Recently the boys and I started working on a tree house. We're almost finished and were able to use some wood leftover from our deck. The kids are very excited about it! I'll post some more pictures when it's finished, but here's some photos of our first day working on it.
Here's also a bonus video of the boys working hard!
This is the kids attempt at making "angry faces".
This made me laugh, I never know what I'll find on the camera.
At the dinner table last night...
My Wife: "What is your favorite part of vacation bible school?"
My Daughter: "Benediction. No wait, I mean lunch."
Obviously I don't condone believing in Hopoquil, but the comic is funny...

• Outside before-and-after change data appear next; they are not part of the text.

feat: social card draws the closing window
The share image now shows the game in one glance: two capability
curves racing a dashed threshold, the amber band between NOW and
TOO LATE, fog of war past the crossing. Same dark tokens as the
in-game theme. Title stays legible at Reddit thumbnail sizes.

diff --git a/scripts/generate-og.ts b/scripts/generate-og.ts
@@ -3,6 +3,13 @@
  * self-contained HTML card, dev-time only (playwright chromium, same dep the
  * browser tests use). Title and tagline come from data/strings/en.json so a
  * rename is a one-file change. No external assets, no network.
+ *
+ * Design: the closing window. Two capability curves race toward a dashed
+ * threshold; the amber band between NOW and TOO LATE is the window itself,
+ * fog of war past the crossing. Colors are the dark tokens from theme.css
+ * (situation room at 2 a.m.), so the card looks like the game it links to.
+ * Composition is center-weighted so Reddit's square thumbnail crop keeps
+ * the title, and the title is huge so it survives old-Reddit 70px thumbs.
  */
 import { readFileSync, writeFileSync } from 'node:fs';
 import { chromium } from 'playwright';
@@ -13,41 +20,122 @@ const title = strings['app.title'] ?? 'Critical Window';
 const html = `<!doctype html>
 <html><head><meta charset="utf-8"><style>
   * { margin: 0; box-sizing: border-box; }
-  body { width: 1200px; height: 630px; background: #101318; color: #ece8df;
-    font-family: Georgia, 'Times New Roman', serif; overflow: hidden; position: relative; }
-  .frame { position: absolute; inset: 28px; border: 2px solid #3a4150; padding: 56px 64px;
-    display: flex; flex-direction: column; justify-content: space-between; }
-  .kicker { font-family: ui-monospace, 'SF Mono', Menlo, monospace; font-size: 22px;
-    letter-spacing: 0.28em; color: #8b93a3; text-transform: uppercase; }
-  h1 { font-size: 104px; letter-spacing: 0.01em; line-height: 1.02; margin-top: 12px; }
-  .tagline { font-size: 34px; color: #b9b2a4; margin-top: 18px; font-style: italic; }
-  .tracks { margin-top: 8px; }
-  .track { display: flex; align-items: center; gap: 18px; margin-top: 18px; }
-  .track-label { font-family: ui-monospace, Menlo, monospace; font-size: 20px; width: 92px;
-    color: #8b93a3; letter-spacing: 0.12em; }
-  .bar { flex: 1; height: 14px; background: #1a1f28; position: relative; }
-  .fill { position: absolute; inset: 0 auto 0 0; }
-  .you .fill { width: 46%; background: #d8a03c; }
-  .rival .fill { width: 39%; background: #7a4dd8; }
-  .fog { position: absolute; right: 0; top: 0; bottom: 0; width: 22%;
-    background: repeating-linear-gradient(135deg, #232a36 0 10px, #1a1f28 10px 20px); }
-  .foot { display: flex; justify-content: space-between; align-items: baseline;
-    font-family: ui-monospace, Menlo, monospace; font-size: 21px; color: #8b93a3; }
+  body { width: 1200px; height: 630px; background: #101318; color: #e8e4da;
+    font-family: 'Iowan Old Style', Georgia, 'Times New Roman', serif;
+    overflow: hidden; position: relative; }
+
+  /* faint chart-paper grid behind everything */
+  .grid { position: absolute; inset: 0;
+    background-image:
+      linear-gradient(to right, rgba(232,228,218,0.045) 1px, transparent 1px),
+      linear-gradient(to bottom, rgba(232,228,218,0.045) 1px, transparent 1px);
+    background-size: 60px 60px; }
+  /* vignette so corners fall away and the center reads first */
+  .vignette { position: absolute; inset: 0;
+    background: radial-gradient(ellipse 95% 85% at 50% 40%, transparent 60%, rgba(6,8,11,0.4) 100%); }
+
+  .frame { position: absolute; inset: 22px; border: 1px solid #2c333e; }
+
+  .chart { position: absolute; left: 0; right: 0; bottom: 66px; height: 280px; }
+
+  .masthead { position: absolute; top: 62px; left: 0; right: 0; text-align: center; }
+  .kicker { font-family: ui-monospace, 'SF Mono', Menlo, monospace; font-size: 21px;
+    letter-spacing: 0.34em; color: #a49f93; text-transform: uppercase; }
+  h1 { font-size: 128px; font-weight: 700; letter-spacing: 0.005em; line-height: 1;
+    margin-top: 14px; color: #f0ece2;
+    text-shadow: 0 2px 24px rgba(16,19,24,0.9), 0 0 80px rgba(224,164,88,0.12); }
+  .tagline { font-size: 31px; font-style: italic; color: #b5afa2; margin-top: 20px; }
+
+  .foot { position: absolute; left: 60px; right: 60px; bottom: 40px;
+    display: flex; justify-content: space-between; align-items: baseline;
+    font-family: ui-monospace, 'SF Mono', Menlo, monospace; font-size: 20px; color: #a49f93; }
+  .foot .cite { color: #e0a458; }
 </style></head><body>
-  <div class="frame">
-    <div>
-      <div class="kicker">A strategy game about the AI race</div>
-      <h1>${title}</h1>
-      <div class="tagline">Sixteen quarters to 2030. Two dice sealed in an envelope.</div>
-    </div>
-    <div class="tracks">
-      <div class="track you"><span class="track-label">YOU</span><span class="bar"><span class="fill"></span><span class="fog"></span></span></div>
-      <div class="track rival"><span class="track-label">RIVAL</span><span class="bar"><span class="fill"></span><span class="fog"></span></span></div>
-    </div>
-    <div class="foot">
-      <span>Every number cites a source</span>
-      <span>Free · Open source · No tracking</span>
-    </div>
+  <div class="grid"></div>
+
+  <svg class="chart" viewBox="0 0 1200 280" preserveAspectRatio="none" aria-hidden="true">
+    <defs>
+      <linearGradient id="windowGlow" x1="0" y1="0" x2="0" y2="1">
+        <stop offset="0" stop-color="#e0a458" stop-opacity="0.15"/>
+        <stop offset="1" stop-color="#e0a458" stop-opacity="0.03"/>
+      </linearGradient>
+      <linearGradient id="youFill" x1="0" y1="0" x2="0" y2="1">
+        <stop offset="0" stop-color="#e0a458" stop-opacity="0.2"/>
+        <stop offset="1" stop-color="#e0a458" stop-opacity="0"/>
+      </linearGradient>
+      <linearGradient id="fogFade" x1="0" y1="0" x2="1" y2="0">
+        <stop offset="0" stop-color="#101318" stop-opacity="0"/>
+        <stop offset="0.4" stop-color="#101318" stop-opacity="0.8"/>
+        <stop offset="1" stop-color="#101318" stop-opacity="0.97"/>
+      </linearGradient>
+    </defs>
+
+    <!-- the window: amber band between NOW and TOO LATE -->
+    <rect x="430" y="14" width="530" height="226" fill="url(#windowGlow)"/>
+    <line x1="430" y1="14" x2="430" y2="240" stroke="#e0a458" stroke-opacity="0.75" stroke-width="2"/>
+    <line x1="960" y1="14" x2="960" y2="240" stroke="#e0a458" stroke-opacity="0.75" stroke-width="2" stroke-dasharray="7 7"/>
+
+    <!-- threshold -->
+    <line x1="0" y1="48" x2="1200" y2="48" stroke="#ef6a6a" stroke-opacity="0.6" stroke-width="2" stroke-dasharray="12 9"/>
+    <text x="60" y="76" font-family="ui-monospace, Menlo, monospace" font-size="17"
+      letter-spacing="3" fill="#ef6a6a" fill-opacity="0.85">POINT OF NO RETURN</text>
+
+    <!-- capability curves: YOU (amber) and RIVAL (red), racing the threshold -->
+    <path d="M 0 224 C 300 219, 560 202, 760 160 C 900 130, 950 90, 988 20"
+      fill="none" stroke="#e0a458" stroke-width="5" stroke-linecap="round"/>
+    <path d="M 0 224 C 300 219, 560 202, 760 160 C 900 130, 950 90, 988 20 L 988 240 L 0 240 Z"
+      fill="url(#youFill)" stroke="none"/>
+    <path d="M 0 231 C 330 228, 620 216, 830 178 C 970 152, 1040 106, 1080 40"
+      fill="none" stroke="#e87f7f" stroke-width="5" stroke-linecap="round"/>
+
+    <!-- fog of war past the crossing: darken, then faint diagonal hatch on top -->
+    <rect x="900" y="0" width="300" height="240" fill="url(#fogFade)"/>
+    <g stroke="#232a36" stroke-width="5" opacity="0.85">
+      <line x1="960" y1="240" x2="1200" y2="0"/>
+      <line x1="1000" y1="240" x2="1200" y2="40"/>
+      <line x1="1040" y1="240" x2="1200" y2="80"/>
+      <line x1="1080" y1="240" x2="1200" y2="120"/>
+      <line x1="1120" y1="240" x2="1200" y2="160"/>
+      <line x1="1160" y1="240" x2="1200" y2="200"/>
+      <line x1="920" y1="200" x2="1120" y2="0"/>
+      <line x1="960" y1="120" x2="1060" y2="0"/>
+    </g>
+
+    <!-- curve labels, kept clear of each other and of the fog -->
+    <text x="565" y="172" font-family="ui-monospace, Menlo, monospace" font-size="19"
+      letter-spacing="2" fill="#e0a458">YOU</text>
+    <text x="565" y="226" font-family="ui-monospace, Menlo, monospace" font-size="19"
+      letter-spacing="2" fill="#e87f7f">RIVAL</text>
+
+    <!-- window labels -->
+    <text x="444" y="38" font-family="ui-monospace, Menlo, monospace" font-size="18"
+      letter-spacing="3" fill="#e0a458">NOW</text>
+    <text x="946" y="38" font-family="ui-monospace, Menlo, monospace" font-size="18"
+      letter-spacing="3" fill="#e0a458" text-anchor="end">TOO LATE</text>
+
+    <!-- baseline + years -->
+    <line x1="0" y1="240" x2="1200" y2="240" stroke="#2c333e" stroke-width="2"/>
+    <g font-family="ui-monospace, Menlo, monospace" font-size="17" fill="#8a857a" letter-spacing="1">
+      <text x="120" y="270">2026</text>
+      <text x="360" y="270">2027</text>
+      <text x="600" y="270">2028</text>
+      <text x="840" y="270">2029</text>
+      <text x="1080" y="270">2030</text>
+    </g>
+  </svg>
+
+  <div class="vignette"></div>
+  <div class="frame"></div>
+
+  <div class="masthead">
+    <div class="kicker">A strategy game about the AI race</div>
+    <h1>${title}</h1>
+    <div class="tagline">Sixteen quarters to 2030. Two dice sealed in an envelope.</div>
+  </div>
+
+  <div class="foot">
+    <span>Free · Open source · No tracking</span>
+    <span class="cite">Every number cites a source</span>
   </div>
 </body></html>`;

So I was building animals, cars and swimming pools for the kids out of PLAY-DOH the other night and I had a blast! Claire always wants me to make a daddy deer, mommy deer and two kid deer, Luke likes swimming pools and cars, and Mark likes to smash whatever we make and throw it on the floor (yes, it drives me crazy!). Anyway, I was wondering how long PLAY-DOH has been around, so I went snooping around the old internet and found a timeline of the history of PLAY-DOH...
1956: PLAY-DOH® Brand modeling compound, a non-toxic reusable modeling compound developed by Rainbow Crafts in Cincinnati, is demonstrated and sold in the toy department of Woodward & Lothrop Department Store in Washington, D.C. PLAY-DOH compound is available only in one color and size, an off-white, 1.5-pound can. One year earlier, it was introduced to schools, kindergartens and nursery schools.
The photo on the right is not one of my creations, it's alot better than what I can build. This Photo is from the PLAY-DOH website at www.hasbro.com/playdoh.
I also found these commercials from the 80's advertising the PLAY-DOH Make-A-Meals sets, I assume they did this because kids weren't eating enough PLAY-DOH...
Stay tuned next week as I feature Silly Putty!*
*Just kidding. Maybe.
My kids love Veggie Tales, I admit I enjoy watching them too, and the message is always good. NBC is airing them on Saturday mornings this fall, with some changes (no mention of God or bible verses) from the DVD's and VHS videos that some of us have grown to love.
The creator of the animated veggies Phil Vischer, has said that he would have never signed with NBC if he knew they would take out all references to God.
Some of the trash they allow on TV baffles me, but the mention of God or a bible verse in a kid's cartoon can't be shown?
Read Veggie Tales Spark Problems with NBC at the Celebrity Cafe
Read Sliced and diced 'Veggie Tales in the Washington Times
and here's an update from the Veggie Tales official site...
Read VeggieTales & NBC at BigIdea.com